- Your spouse. Perhaps the "thank you’s" are rare, while the complaints are being expressed far too often.
- Your children. A child shows little appreciation for what you’ve done for him but complains strongly when you have not done exactly what he wants.
- Your parents. Maybe they show little interest in who you are as a person.
- Your friend. You are the one who usually initiates anything that you do together.
- Your company. You have high standards for your work but do not feel appreciated by those for whom you work.
- Your church. You have served in a variety of roles with little thanks.
What would God’s list look like? This morning, I think about how often he is taken for granted. I think about how often I take him for granted. At this moment, I would like to step in and declare that I am a very grateful person. Grateful to God for every breath he has given me. But–that wouldn’t be true. Far too often I have taken God for granted.
After all, I certainly don’t like being taken for granted. Yet, this happens to most of us and maybe quite often. I can brood about this or just accept that even God experiences this.
Maybe by the grace of God, I can do what God does. After all, he does not take his creation for granted but continues to love and sustain us each day. I don’t want to take people for granted either.
- I don’t want to take the woman at the cleaners for granted.
- I don’t want to take the clerk at Target for granted.
- I don’t want to take my wife or children for granted.
- I don’t want to take the Crestview church for granted.
- I don’t want to take God’s gifts for granted.
- I don’t want to take God himself for granted.
I don’t want to take my life or the people in my life for granted because that is so unlike God.

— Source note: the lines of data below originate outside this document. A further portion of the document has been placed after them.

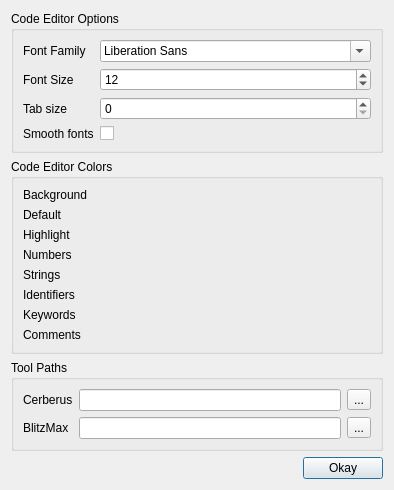
Old version of the form src/ted/prefsdialog.ui in the repository PhilMoe/cerberus.
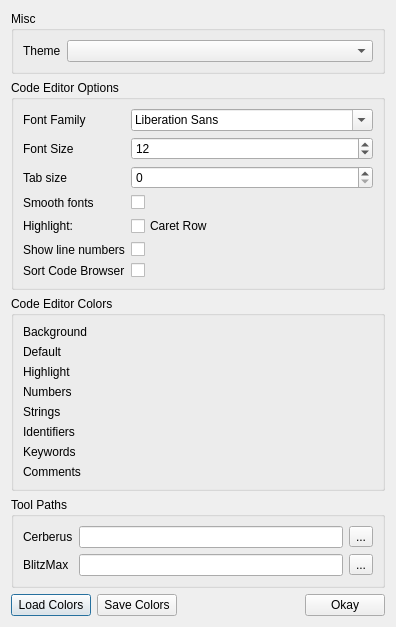
New version of the form. Custom widgets are drawn as their Qt base class.

What changed in the file:
```diff
--- a/src/ted/prefsdialog.ui
+++ b/src/ted/prefsdialog.ui
@@ -6,21 +6,43 @@
    <rect>
     <x>0</x>
     <y>0</y>
-    <width>394</width>
-    <height>455</height>
+    <width>396</width>
+    <height>581</height>
    </rect>
   </property>
   <property name="windowTitle">
    <string>IDE Options</string>
   </property>
+  <property name="styleSheet">
+   <string notr="true"/>
+  </property>
   <layout class="QVBoxLayout" name="verticalLayout">
    <item>
-    <widget class="QGroupBox" name="groupBox_2">
+    <widget class="QGroupBox" name="grpMisc">
+     <property name="title">
+      <string>Misc</string>
+     </property>
+     <layout class="QFormLayout" name="formLayout_5">
+      <item row="0" column="0">
+       <widget class="QLabel" name="themeLabel">
+        <property name="text">
+         <string>Theme</string>
+        </property>
+       </widget>
+      </item>
+      <item row="0" column="1">
+       <widget class="QComboBox" name="themeWidget"/>
+      </item>
+     </layout>
+    </widget>
+   </item>
+   <item>
+    <widget class="QGroupBox" name="grpOptions">
      <property name="title">
       <string>Code Editor Options</string>
      </property>
      <layout class="QGridLayout" name="gridLayout_2">
-      <item row="0" column="0">
+      <item row="1" column="0">
        <layout class="QFormLayout" name="formLayout_3">
         <property name="fieldGrowthPolicy">
          <enum>QFormLayout::AllNonFixedFieldsGrow</enum>
@@ -59,6 +81,20 @@
         <item row="2" column="1">
          <widget class="QSpinBox" name="tabSizeWidget"/>
         </item>
+        <item row="4" column="0">
+         <widget class="QLabel" name="highlightLabel">
+          <property name="text">
+           <string>Highlight:</string>
+          </property>
+         </widget>
+        </item>
+        <item row="4" column="1">
+         <widget class="QCheckBox" name="highlightCaretRowWidget">
+          <property name="text">
+           <string>Caret Row</string>
+          </property>
+         </widget>
+        </item>
         <item row="3" column="0">
          <widget class="QLabel" name="smoothFontsLabel">
           <property name="text">
@@ -68,11 +104,45 @@
         </item>
         <item row="3" column="1">
          <widget class="QCheckBox" name="smoothFontsWidget">
+          <property name="sizePolicy">
+           <sizepolicy hsizetype="Minimum" vsizetype="Fixed">
+            <horstretch>0</horstretch>
+            <verstretch>0</verstretch>
+           </sizepolicy>
+          </property>
           <property name="layoutDirection">
            <enum>Qt::LeftToRight</enum>
           </property>
          </widget>
         </item>
+        <item row="6" column="0">
+         <widget class="QLabel" name="showLineNumbersLabel">
+          <property name="text">
+           <string>Show line numbers</string>
+          </property>
+         </widget>
+        </item>
+        <item row="6" column="1">
+         <widget class="QCheckBox" name="showLineNumbersWidget">
+          <property name="text">
+           <string/>
+          </property>
+         </widget>
+        </item>
+        <item row="7" column="0">
+         <widget class="QLabel" name="sortCodeBrowserLabel">
+          <property name="text">
+           <string>Sort Code Browser</string>
+          </property>
+         </widget>
+        </item>
+        <item row="7" column="1">
+         <widget class="QCheckBox" name="sortCodeBrowserWidget">
+          <property name="text">
+           <string/>
+          </property>
+         </widget>
+        </item>
        </layout>
       </item>
      </layout>
@@ -116,7 +186,11 @@
          </widget>
         </item>
         <item row="1" column="1">
-         <widget class="ColorSwatch" name="defaultColorWidget" native="true"/>
+         <widget class="ColorSwatch" name="defaultColorWidget" native="true">
+          <property name="styleSheet">
+           <string notr="true">color: rgb(255, 255, 255);</string>
+          </property>
+         </widget>
         </item>
         <item row="2" column="0">
          <widget class="QLabel" name="highlightColorLabel">
@@ -292,6 +366,20 @@
    </item>
    <item>
     <layout class="QHBoxLayout" name="horizontalLayout_3">
+     <item>
+      <widget class="QPushButton" name="btnLoadColors">
+       <property name="text">
+        <string>Load Colors</string>
+       </property>
+      </widget>
+     </item>
+     <item>
+      <widget class="QPushButton" name="btnSaveColors">
+       <property name="text">
+        <string>Save Colors</string>
+       </property>
+      </widget>
+     </item>
      <item>
       <spacer name="horizontalSpacer">
        <property name="orientation">
@@ -307,6 +395,9 @@
      </item>
      <item>
       <widget class="QPushButton" name="okayButton">
+       <property name="styleSheet">
+        <string notr="true"/>
+       </property>
        <property name="text">
         <string>Okay</string>
        </property>
```
Left out of the diff: 193 changed lines with no effect on the pictures.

Tomorrow, our daughter Christine will have been married one year. She married a wonderful young man, Phillip. They are both committed Christ-followers. I take none of that for granted. And—I don’t want to ever take them for granted. I want to appreciate Christine and Phillip and be thankful for who they are. It is important that they hear that I appreciate them. It is not enough to just think about it.
People are not mind readers. If I appreciate someone, I really need to tell them. Far too many people rarely hear a word of appreciation from their parents, their children, their church, etc. How does that change? It begins in my little corner of the world.
Today, I want to be grateful to God for who he is and for the many good moments I will experience today.
Today, I want several people in my world to hear the words, "Thank you."
(I am also wondering, why do churches often seem to take people for granted? Why is it that in some churches people rarely hear a "thank you"? Maybe I’m off here, but I sense there are many in churches who really don’t feel appreciated.)